Exercise details >> Skip the pictures. Copy all the rest of the records down exactly.

_____

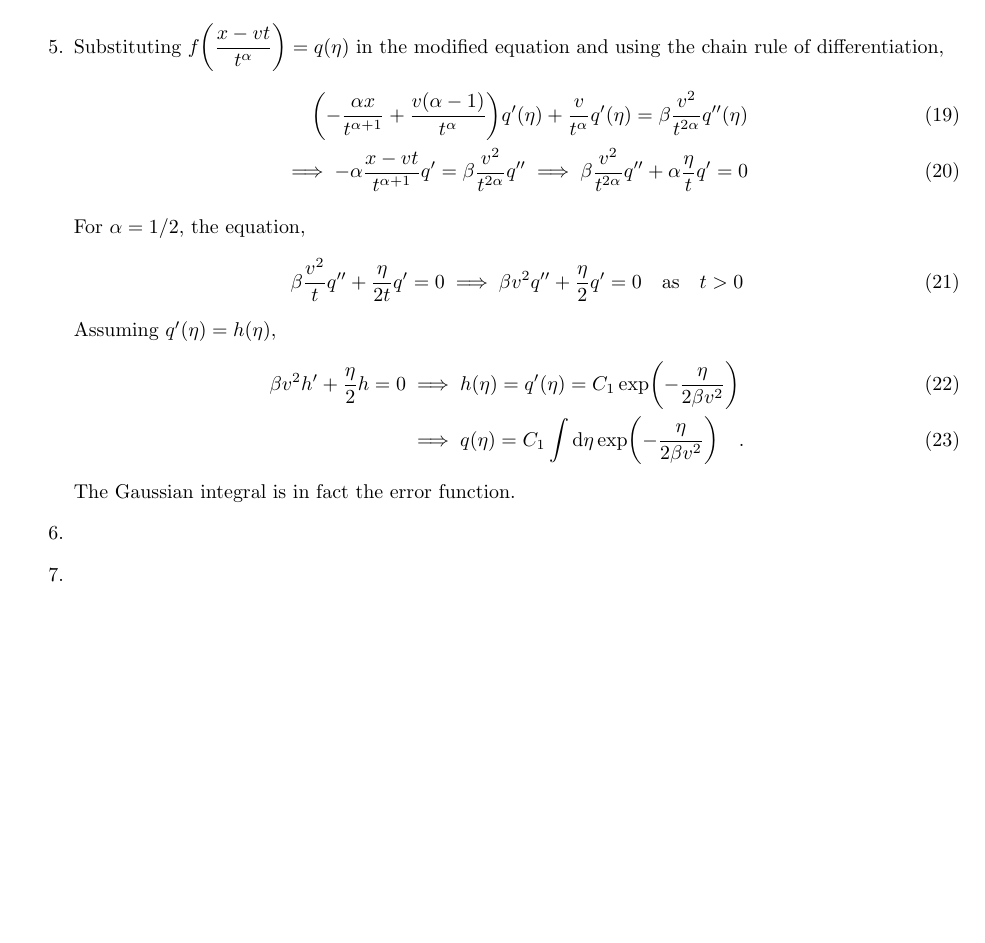
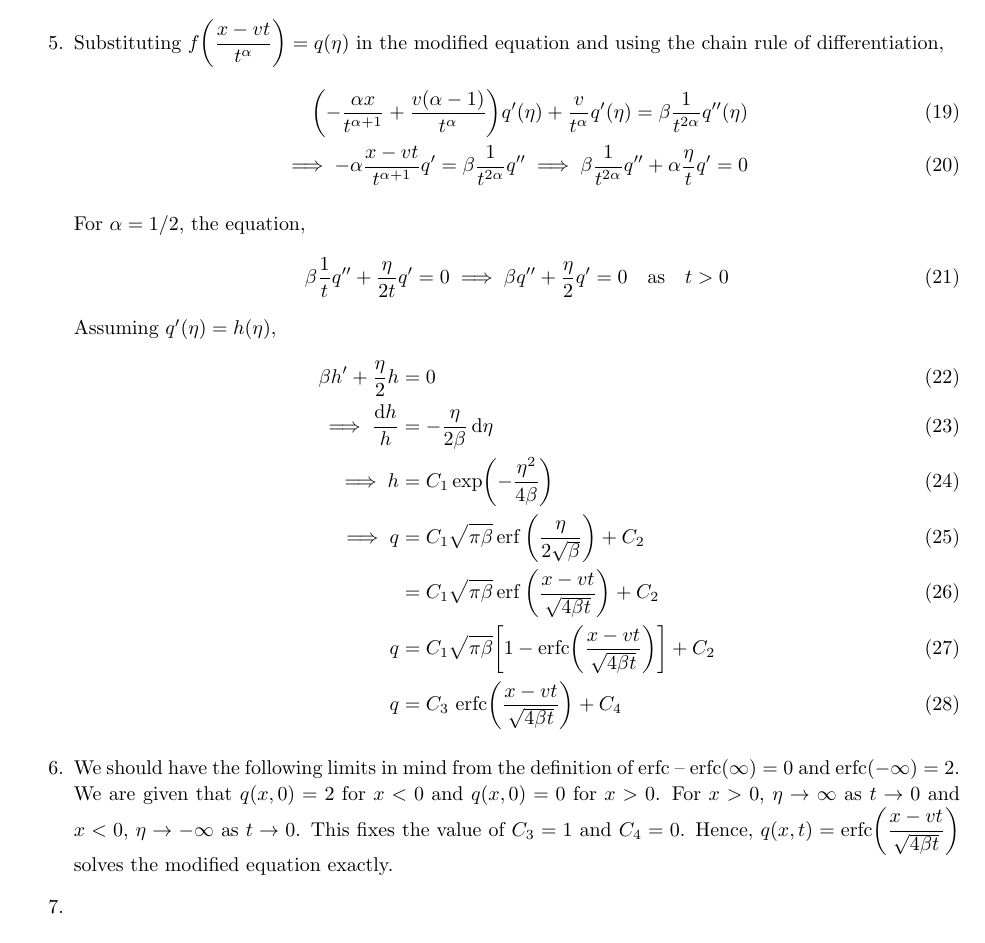
Before and after one commit to adivijaykumar/numhydro-solutions, a LaTeX document (solutions.tex): part of page 3 of 7, cut so that both start at the same text, the shorter picture padded with empty space. Compiled offline with pdfLaTeX.

Commit message:
fixed error functions

```diff
--- a/solutions.tex
+++ b/solutions.tex
@@ -235,21 +235,25 @@
 
 		\item Substituting $ f\qty(\dfrac{x-vt}{t^\alpha}) = q(\eta) $ in the modified equation and using the chain rule of differentiation,
 		\begin{align}\label{key}
-		\qty(-\dfrac{\alpha x}{t^{\alpha + 1}} + \dfrac{v (\alpha - 1)}{t^\alpha} ) q'(\eta)  + \dfrac{v}{t^\alpha} q'(\eta) = \beta \dfrac{v^2}{t^{2\alpha}} q''(\eta) \\
-		\implies - \alpha \dfrac{x-vt}{t^{\alpha + 1}} q' = \beta \dfrac{v^2}{t^{2\alpha}} q'' \implies  \beta \dfrac{v^2}{t^{2\alpha}} q'' + \alpha \dfrac{\eta}{t} q' = 0
+		\qty(-\dfrac{\alpha x}{t^{\alpha + 1}} + \dfrac{v (\alpha - 1)}{t^\alpha} ) q'(\eta)  + \dfrac{v}{t^\alpha} q'(\eta) = \beta \dfrac{1}{t^{2\alpha}} q''(\eta) \\
+		\implies - \alpha \dfrac{x-vt}{t^{\alpha + 1}} q' = \beta \dfrac{1}{t^{2\alpha}} q'' \implies  \beta \dfrac{1}{t^{2\alpha}} q'' + \alpha \dfrac{\eta}{t} q' = 0
 		\end{align}
 
 		For $  \alpha = 1/2$, the equation,
 		\begin{equation}\label{key}
-		\beta\dfrac{v^2}{t} q'' + \dfrac{\eta}{2t} q' = 0 \implies \beta{v^2} q'' + \dfrac{\eta}{2} q' = 0  \qq{as}  t>0
+		\beta\dfrac{1}{t} q'' + \dfrac{\eta}{2t} q' = 0 \implies \beta q'' + \dfrac{\eta}{2} q' = 0  \qq{as}  t>0
 		\end{equation}
 		Assuming $ q'(\eta)  = h(\eta) $,
 		\begin{align}\label{key}
-		\beta{v^2} h' + \dfrac{\eta}{2} h = 0  &\implies h(\eta) = q'(\eta) = C_1 \exp(-\dfrac{\eta}{2\beta v^2}) \\
-		& \implies q(\eta ) = C_1 \int \dd \eta \exp(-\dfrac{\eta}{2\beta v^2}) \qq{.}
+		\beta h' + \dfrac{\eta}{2} h &= 0  \\
+		\implies \dfrac{\dd h}{h} &=  - \dfrac{\eta}{2 \beta} \dd{\eta}\\
+		\implies h &= C_1\exp( - \dfrac{\eta^2}{4 \beta}) \\
+		\implies q &= C_1 \sqrt{\pi \beta} \erf\qty(\dfrac{\eta}{2 \sqrt{\beta}}) + C_2 \\
+		&= C_1 \sqrt{\pi \beta} \erf\qty(\dfrac{x-vt}{ \sqrt{4 \beta t}}) + C_2 \\
+		q &= C_1 \sqrt{\pi \beta} \qty[1 - \text{erfc}\qty(\dfrac{x-vt}{ \sqrt{4 \beta t}}) ]+ C_2 \\
+		q &=  C_3 \ \text{erfc}\qty(\dfrac{x-vt}{ \sqrt{4 \beta t}}) + C_4
 		\end{align}
-		The Gaussian integral is in fact the error function.
-		\item
+		\item  We should have the following limits in mind from the definition of erfc -- erfc$ (\infty ) = 0$ and erfc$( -\infty )  = 2$. We are given that $ q(x,0)= 2 $ for $ x<0 $ and $ q(x,0)=0 $ for $ x>0 $. For $ x>0 $, $ \eta \rightarrow \infty $ as $ t \rightarrow 0 $ and $ x<0 $, $ \eta \rightarrow -\infty $ as $ t \rightarrow 0 $. This fixes the value of $ C_3 = 1 $ and $ C_4=0 $. Hence, $ q(x,t) = \text{erfc}\qty(\dfrac{x-vt}{ \sqrt{4 \beta t}}) $ solves the modified equation exactly.
 		\item
 	\end{enumerate}
 \end{homeworkProblem}
```
Also changed, not shown: solutions.pdf.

_____

Worked solution >>
Before and after one commit to adivijaykumar/numhydro-solutions, a LaTeX document (solutions.tex): part of page 3 of 7, cut so that both start at the same text, the shorter picture padded with empty space. Compiled offline with pdfLaTeX.

Commit message:
fixed error functions

```diff
--- a/solutions.tex
+++ b/solutions.tex
@@ -235,21 +235,25 @@
 
 		\item Substituting $ f\qty(\dfrac{x-vt}{t^\alpha}) = q(\eta) $ in the modified equation and using the chain rule of differentiation,
 		\begin{align}\label{key}
-		\qty(-\dfrac{\alpha x}{t^{\alpha + 1}} + \dfrac{v (\alpha - 1)}{t^\alpha} ) q'(\eta)  + \dfrac{v}{t^\alpha} q'(\eta) = \beta \dfrac{v^2}{t^{2\alpha}} q''(\eta) \\
-		\implies - \alpha \dfrac{x-vt}{t^{\alpha + 1}} q' = \beta \dfrac{v^2}{t^{2\alpha}} q'' \implies  \beta \dfrac{v^2}{t^{2\alpha}} q'' + \alpha \dfrac{\eta}{t} q' = 0
+		\qty(-\dfrac{\alpha x}{t^{\alpha + 1}} + \dfrac{v (\alpha - 1)}{t^\alpha} ) q'(\eta)  + \dfrac{v}{t^\alpha} q'(\eta) = \beta \dfrac{1}{t^{2\alpha}} q''(\eta) \\
+		\implies - \alpha \dfrac{x-vt}{t^{\alpha + 1}} q' = \beta \dfrac{1}{t^{2\alpha}} q'' \implies  \beta \dfrac{1}{t^{2\alpha}} q'' + \alpha \dfrac{\eta}{t} q' = 0
 		\end{align}
 
 		For $  \alpha = 1/2$, the equation,
 		\begin{equation}\label{key}
-		\beta\dfrac{v^2}{t} q'' + \dfrac{\eta}{2t} q' = 0 \implies \beta{v^2} q'' + \dfrac{\eta}{2} q' = 0  \qq{as}  t>0
+		\beta\dfrac{1}{t} q'' + \dfrac{\eta}{2t} q' = 0 \implies \beta q'' + \dfrac{\eta}{2} q' = 0  \qq{as}  t>0
 		\end{equation}
 		Assuming $ q'(\eta)  = h(\eta) $,
 		\begin{align}\label{key}
-		\beta{v^2} h' + \dfrac{\eta}{2} h = 0  &\implies h(\eta) = q'(\eta) = C_1 \exp(-\dfrac{\eta}{2\beta v^2}) \\
-		& \implies q(\eta ) = C_1 \int \dd \eta \exp(-\dfrac{\eta}{2\beta v^2}) \qq{.}
+		\beta h' + \dfrac{\eta}{2} h &= 0  \\
+		\implies \dfrac{\dd h}{h} &=  - \dfrac{\eta}{2 \beta} \dd{\eta}\\
+		\implies h &= C_1\exp( - \dfrac{\eta^2}{4 \beta}) \\
+		\implies q &= C_1 \sqrt{\pi \beta} \erf\qty(\dfrac{\eta}{2 \sqrt{\beta}}) + C_2 \\
+		&= C_1 \sqrt{\pi \beta} \erf\qty(\dfrac{x-vt}{ \sqrt{4 \beta t}}) + C_2 \\
+		q &= C_1 \sqrt{\pi \beta} \qty[1 - \text{erfc}\qty(\dfrac{x-vt}{ \sqrt{4 \beta t}}) ]+ C_2 \\
+		q &=  C_3 \ \text{erfc}\qty(\dfrac{x-vt}{ \sqrt{4 \beta t}}) + C_4
 		\end{align}
-		The Gaussian integral is in fact the error function.
-		\item
+		\item  We should have the following limits in mind from the definition of erfc -- erfc$ (\infty ) = 0$ and erfc$( -\infty )  = 2$. We are given that $ q(x,0)= 2 $ for $ x<0 $ and $ q(x,0)=0 $ for $ x>0 $. For $ x>0 $, $ \eta \rightarrow \infty $ as $ t \rightarrow 0 $ and $ x<0 $, $ \eta \rightarrow -\infty $ as $ t \rightarrow 0 $. This fixes the value of $ C_3 = 1 $ and $ C_4=0 $. Hence, $ q(x,t) = \text{erfc}\qty(\dfrac{x-vt}{ \sqrt{4 \beta t}}) $ solves the modified equation exactly.
 		\item
 	\end{enumerate}
 \end{homeworkProblem}
```
Also changed, not shown: solutions.pdf.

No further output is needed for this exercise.